Washington Post Staff Writer
Thursday, October 21, 2010; A3
A Northern Virginia man pleaded guilty in federal court Wednesday to charges of supporting Somali terrorists and threatening the creators of TV's "South Park" over their depiction of the prophet Muhammad.
Zachary Adam Chesser, 20, of Bristow, pleaded guilty in Alexandria to charges of providing material support to terrorists, communicating threats and soliciting crimes of violence.
U.S. District Judge Liam O'Grady set a sentencing hearing for Feb. 25. The three charges carry a maximum sentence of 30 years in prison.
In an agreement with prosecutors, Chesser would request no less than 20 years in prison. The terms do not limit what the government may seek or what a judge would impose, depending on Chesser's cooperation.
The plea, which Chesser cannot appeal or withdraw, brings an end to the saga of a suburban Washington man whom friends described as "freakishly intelligent" and whom the FBI deemed a prolific Internet propagandist for al-Qaeda. Together with his wife, the Oakton High School graduate adopted pseudonyms and deluged al-Qaeda forums and mainstream chat sites with comments, videos and texts.
Terrorism analysts said Chesser e-mailed Anwar al-Aulaqi, a U.S.-born Muslim cleric who now lives in Yemen and has been accused of helping direct the Dec. 25 bombing attempt of a Detroit-bound airliner.
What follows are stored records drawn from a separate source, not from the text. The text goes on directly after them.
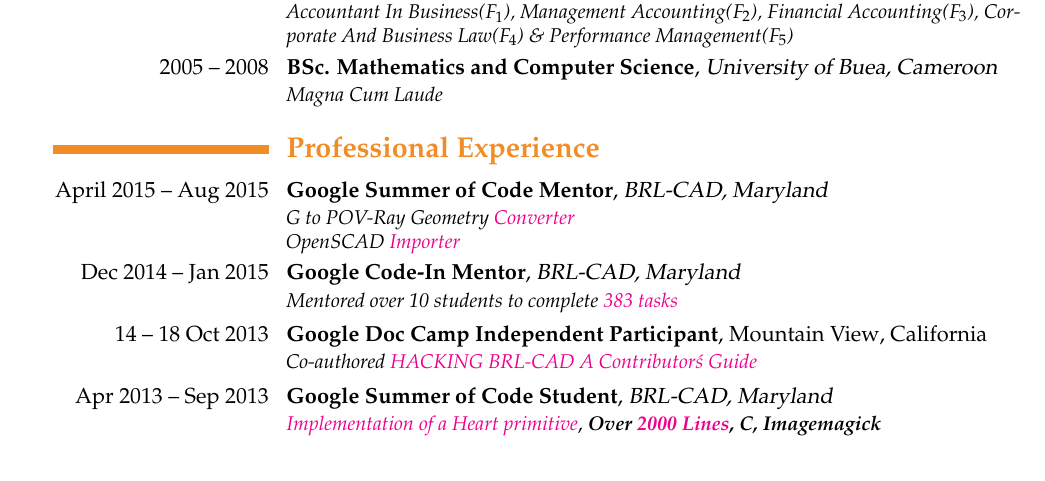
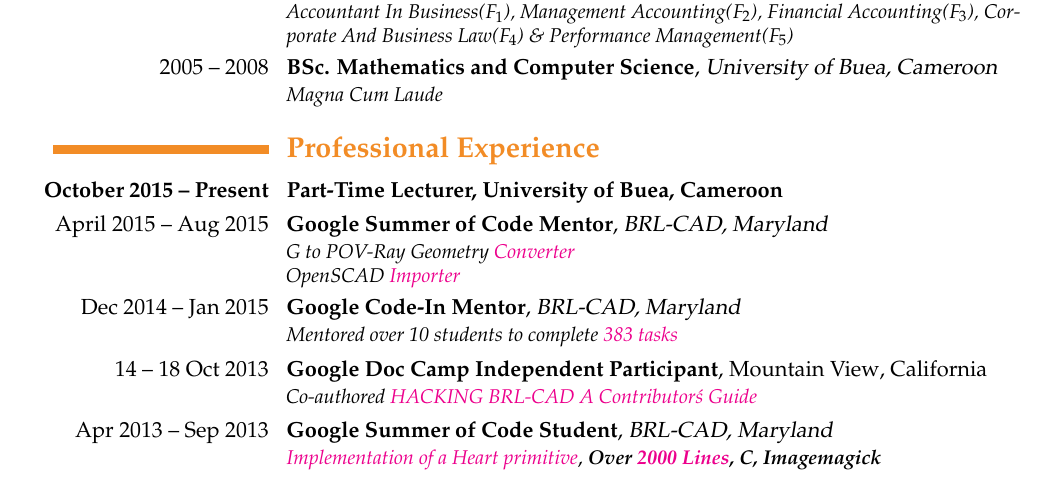
Before and after one commit to ebenezergraham/Resume, a LaTeX CV (Resume.tex): part of page 1 of 2, cut so that both start at the same text. Compiled offline with pdfLaTeX.

Commit message:
Additions to the Professional Experience Section

```diff
--- a/Resume.tex
+++ b/Resume.tex
@@ -34,6 +34,7 @@
 {\textit{Magna Cum Laude}}
 
 \section{\textbf{Professional Experience}}
+\cvitem{\llap{\textbf{October 2015 -- Present}}}{\textbf{Part-Time Lecturer, University of Buea, Cameroon}}
 \cventry{\llap{April 2015 -- Aug 2015}}{Google Summer of Code Mentor}{BRL-CAD, Maryland}{}{}{\textit{G to POV-Ray Geometry}
 \href{http://www.google-melange.com/gsoc/project/details/google/gsoc2015/gurwinder\_singh\_bains/5639274879778816}{\textit{Converter}}\\
 \textit{OpenSCAD }\href{http://www.google-melange.com/gsoc/project/details/google/gsoc2015/andrei\_il/5676830073815040}{\textit{Importer}}}
```
Also changed, not shown: Resume.pdf, 1 other file.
And Chesser styled himself after Omar Hammami, a Mobile, Ala., man who has become a top Somali insurgent commander.
However, his efforts to become another American spokesman for al-Qaeda-linked groups have "had no enduring impact," said Jarret Brachman, a counterterrorism analyst at North Dakota State University who monitors jihadi Web sites.
"He was on the right track to become something of an influential player, but he hadn't arrived yet," Brachman said. "He clearly was innovating . . . but, that said, he's just a blip."
In a statement, Neil H. MacBride, U.S. attorney for the Eastern District of Virginia, said Chesser's threats will leave innocent people at risk for years to come.
"His solicitation of extremists to murder U.S. citizens also caused people throughout the country to fear speaking out - even in jest - lest they also be labeled as enemies who deserved to be killed," MacBride said.
Michael Nachmanoff, Chesser's attorney, said his client's actions were very different from those of high-profile terrorism suspects such as alleged Fort Hood gunman Army Maj. Nidal M. Hasan, and Faisal Shahzad, who has confessed to attempting to set off a car bomb in New York's Times Square.
"Mr. Chesser has renounced violent jihad. He has accepted responsibility and he is deeply remorseful," Nachmanoff said. "He is a young man who has taken some very important steps to putting his life back together."
A George Mason University dropout known online as Abu Talhah al-Amrikee, Chesser was arrested July 21, days after he was blocked from traveling with his infant son from New York's John F. Kennedy International Airport to Uganda, en route to Somalia.
Chesser admitted he had planned to join the Islamist insurgent group al-Shabab, which the U.S. government lists as a terrorist organization, in its bid to overthrow the weak, U.N.-supported Somali government.
He also admitted making threats from April to July over the Internet to "South Park" creators Matt Stone and Trey Parker, saying they would "wind up like Theo Van Gogh." The reference was to a Dutch filmmaker gunned down in 2004 after he attacked the treatment of women in Islamic society.
Chesser said his targets included a Florida man, identified as "JG," who participated in an "Everybody Draw Muhammad Day" group on Facebook.
Prosecutors agreed to charge Proscovia Kampire Nzabanita, Chesser's wife, with making false statements, which carries a maximum five-year prison term, and not with aiding and abetting his offenses.
The government also agreed not to seek Chesser's incarceration in a so-called federal supermax facility, such as the Colorado prison where terrorist convicts are held in isolation and confined 23 hours a day.
Staff writer Tara Bahrampour contributed to this report.